*** Block opens ***

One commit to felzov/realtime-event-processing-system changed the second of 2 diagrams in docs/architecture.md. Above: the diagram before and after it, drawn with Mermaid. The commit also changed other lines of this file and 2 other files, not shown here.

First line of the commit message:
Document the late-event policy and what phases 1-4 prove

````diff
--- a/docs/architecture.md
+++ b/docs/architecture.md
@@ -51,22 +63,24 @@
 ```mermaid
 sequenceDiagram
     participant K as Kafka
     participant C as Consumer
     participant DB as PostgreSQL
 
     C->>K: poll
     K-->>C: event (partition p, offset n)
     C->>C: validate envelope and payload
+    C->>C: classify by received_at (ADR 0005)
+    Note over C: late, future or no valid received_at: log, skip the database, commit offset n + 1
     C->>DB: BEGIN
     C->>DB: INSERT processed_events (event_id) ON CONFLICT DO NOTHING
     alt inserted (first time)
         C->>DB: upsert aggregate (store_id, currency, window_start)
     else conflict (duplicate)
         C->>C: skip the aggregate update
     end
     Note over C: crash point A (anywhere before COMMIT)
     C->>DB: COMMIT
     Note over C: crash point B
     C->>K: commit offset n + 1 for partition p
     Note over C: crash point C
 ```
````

*** Block closes ***

Activity
Your job is to return all lines above that hold the word "offset".

Result of the task
     K-->>C: event (partition p, offset n)
+    Note over C: late, future or no valid received_at: log, skip the database, commit offset n + 1
     C->>K: commit offset n + 1 for partition p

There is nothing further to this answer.